→ **Data shown**
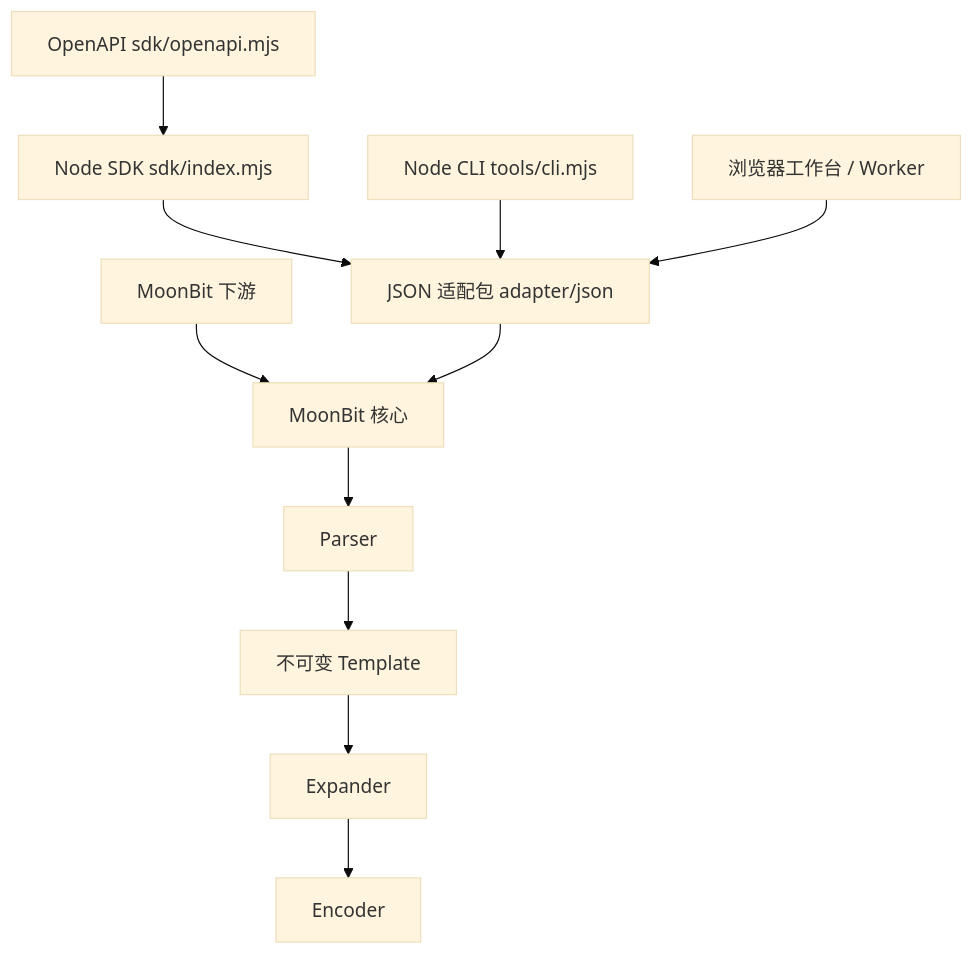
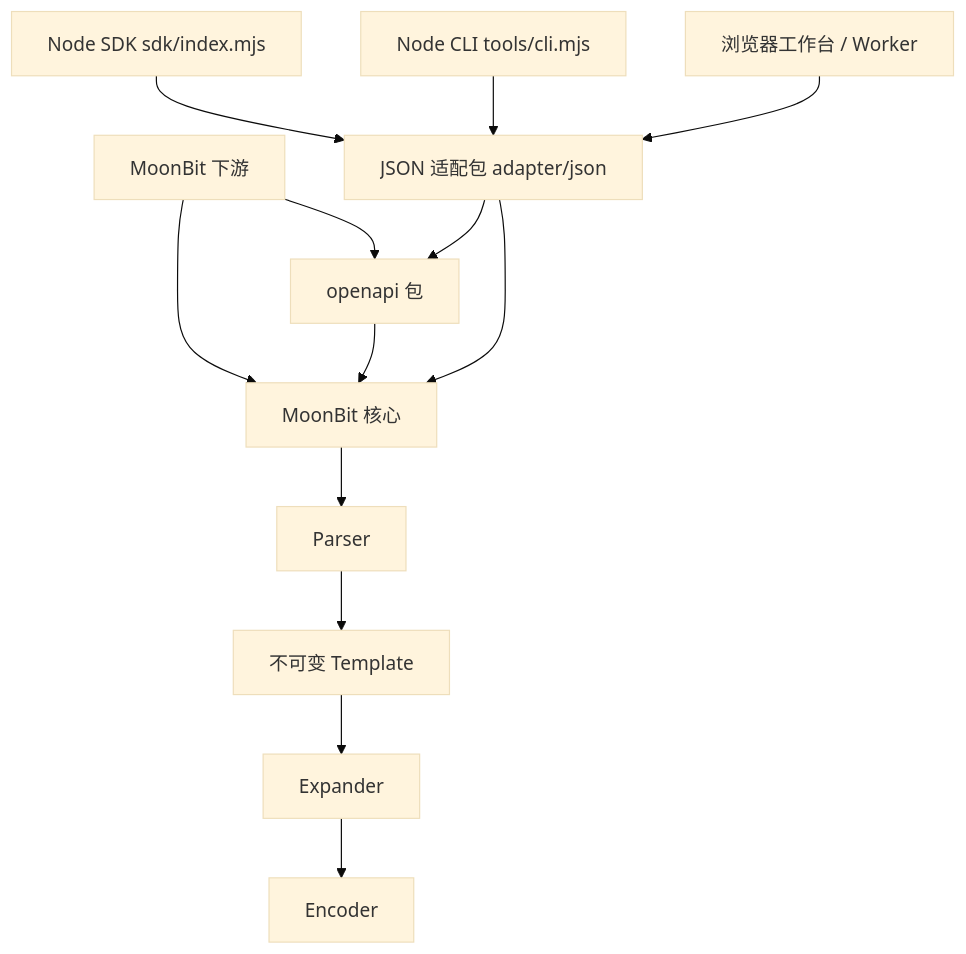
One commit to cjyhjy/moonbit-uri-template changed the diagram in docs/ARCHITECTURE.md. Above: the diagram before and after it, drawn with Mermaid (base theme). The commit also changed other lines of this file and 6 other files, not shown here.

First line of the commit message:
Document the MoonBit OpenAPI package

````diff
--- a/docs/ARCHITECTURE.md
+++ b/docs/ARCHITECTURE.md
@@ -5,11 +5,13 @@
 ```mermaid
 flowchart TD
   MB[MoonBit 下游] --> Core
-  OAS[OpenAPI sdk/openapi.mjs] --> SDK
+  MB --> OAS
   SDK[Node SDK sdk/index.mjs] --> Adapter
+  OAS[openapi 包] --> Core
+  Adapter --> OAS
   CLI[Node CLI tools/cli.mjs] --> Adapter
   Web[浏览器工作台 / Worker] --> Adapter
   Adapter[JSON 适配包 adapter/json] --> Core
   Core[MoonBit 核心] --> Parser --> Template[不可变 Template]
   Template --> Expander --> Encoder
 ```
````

→ **What the task asks**
Tally the lines of the entries above that hold the word "ARCHITECTURE"; the number is the whole answer.

→ **Answer to this task**
3